What can you expect after an abortion?

ribbon Medically reviewed Aug 2020 by Robin Watkins, CNM, WHNP-BC

After an abortion procedure, you’ll spend a little time in a recovery room before heading home.

If you’ve been given sedatives, you’ll need someone to help you get home, like a partner, friend, or family member, even if you’re taking public transportation or taking a cab or ride service.

If you have an abortion procedure, you may have some cramping and bleeding in the days after your abortion, but it should taper off over the next week or so. Some people have almost no bleeding, and others have spotting that lasts a few weeks. It varies from person to person, but generally the earlier in pregnancy you have the abortion, the less cramping and bleeding you can expect afterwards. You can go back to regular activities the very next day, and you can have sex again as soon as you feel ready.

If you choose the abortion pill, once you’ve passed the pregnancy tissue, bleeding should decrease over a few days. Just like with the abortion procedure, you can go back to work, school, taking care of your kids, or your other normal activities the next day and you can have sex again as soon as you feel ready.

Some health care providers will recommend a follow-up appointment a few weeks after your medication abortion to make sure the pregnancy is over.

Some health care providers prescribe preventive antibiotics for all people having an abortion.

You should get your period 4 to 6 weeks after you have an abortion. But you can get pregnant again before then if you aren’t using birth control and you’re having penis-in-vagina sex.

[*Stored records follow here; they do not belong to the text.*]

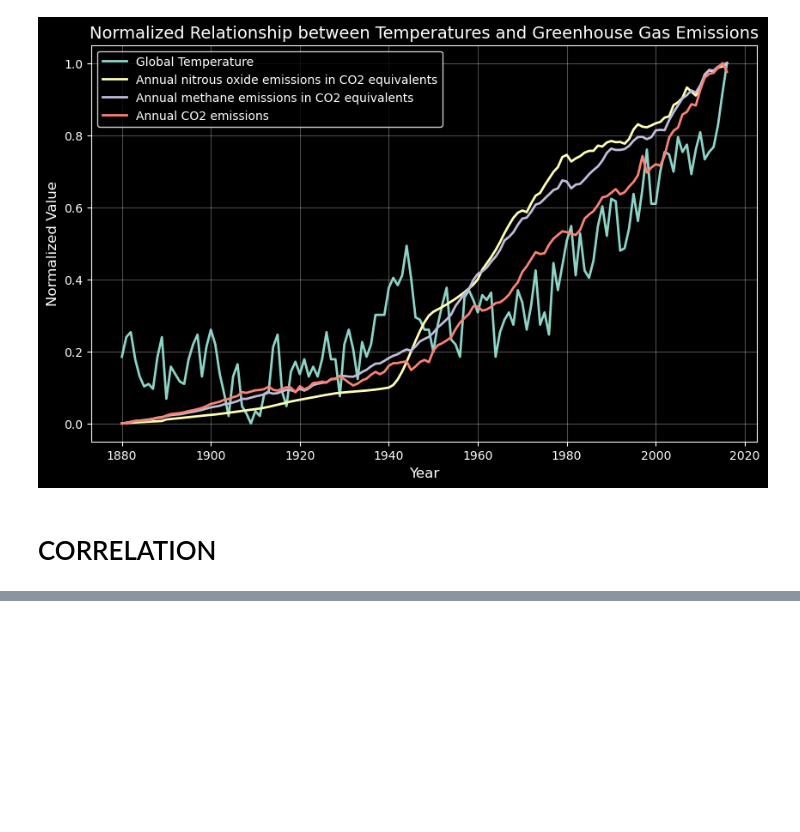
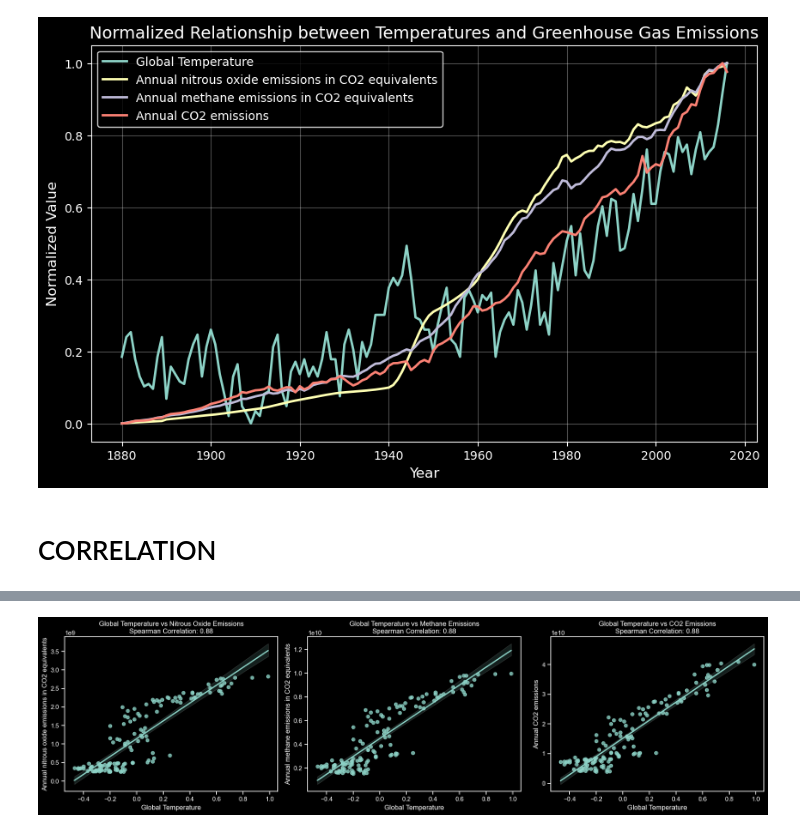
Before and after one commit to fionaabad/Climate-Change, a Jupyter notebook: greenhouse_ipynb/gh.ipynb, the cells around one changed output, grey strips where cells are left out. Saved outputs shown, nothing was run; the diff lists cells and outputs as text; code cells hidden in the pictures; blank space fills up the shorter version.

```diff
--- a/greenhouse_ipynb/gh.ipynb
+++ b/greenhouse_ipynb/gh.ipynb
@@ -163,0 +247,33 @@ plt.show()
+# %%
+import pandas as pd
+import seaborn as sns
+import matplotlib.pyplot as plt
+
+# Suponiendo que tienes un DataFrame llamado 'merged_df' con las columnas apropiadas
+
+# Crear una figura con tres subplots en una fila
+plt.figure(figsize=(18, 5))
+
+# Subplot 1: Gráfico de dispersión y regresión lineal para Nitrous Oxide Emissions
+plt.subplot(1, 3, 1)
+sns.regplot(x='Global Temperature', y='Annual nitrous oxide emissions in CO2 equivalents', data=merged_df)
+correlation_1 = merged_df['Global Temperature'].corr(merged_df['Annual nitrous oxide emissions in CO2 equivalents'], method='spearman')
+plt.title(f'Global Temperature vs Nitrous Oxide Emissions\nSpearman Correlation: {correlation_1:.2f}')
+
+# Subplot 2: Gráfico de dispersión y regresión lineal para Methane Emissions
+plt.subplot(1, 3, 2)
+sns.regplot(x='Global Temperature', y='Annual methane emissions in CO2 equivalents', data=merged_df)
+correlation_2 = merged_df['Global Temperature'].corr(merged_df['Annual methane emissions in CO2 equivalents'], method='spearman')
+plt.title(f'Global Temperature vs Methane Emissions\nSpearman Correlation: {correlation_2:.2f}')
+
+# Subplot 3: Gráfico de dispersión y regresión lineal para CO2 Emissions
+plt.subplot(1, 3, 3)
+sns.regplot(x='Global Temperature', y='Annual CO2 emissions', data=merged_df)
+correlation_3 = merged_df['Global Temperature'].corr(merged_df['Annual CO2 emissions'], method='spearman')
+plt.title(f'Global Temperature vs CO2 Emissions\nSpearman Correlation: {correlation_3:.2f}')
+
+# Ajustar el diseño y mostrar los subplots
+plt.tight_layout()
+plt.show()
+# %% [output]
+[figure, added]
```
Also changed, not shown: parts of 16 cells of this notebook, 7 other files.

If you’d like, here’s how to start on birth control after your abortion. If it’s been 8 weeks or more since your abortion, and you haven’t had a period, contact a health care provider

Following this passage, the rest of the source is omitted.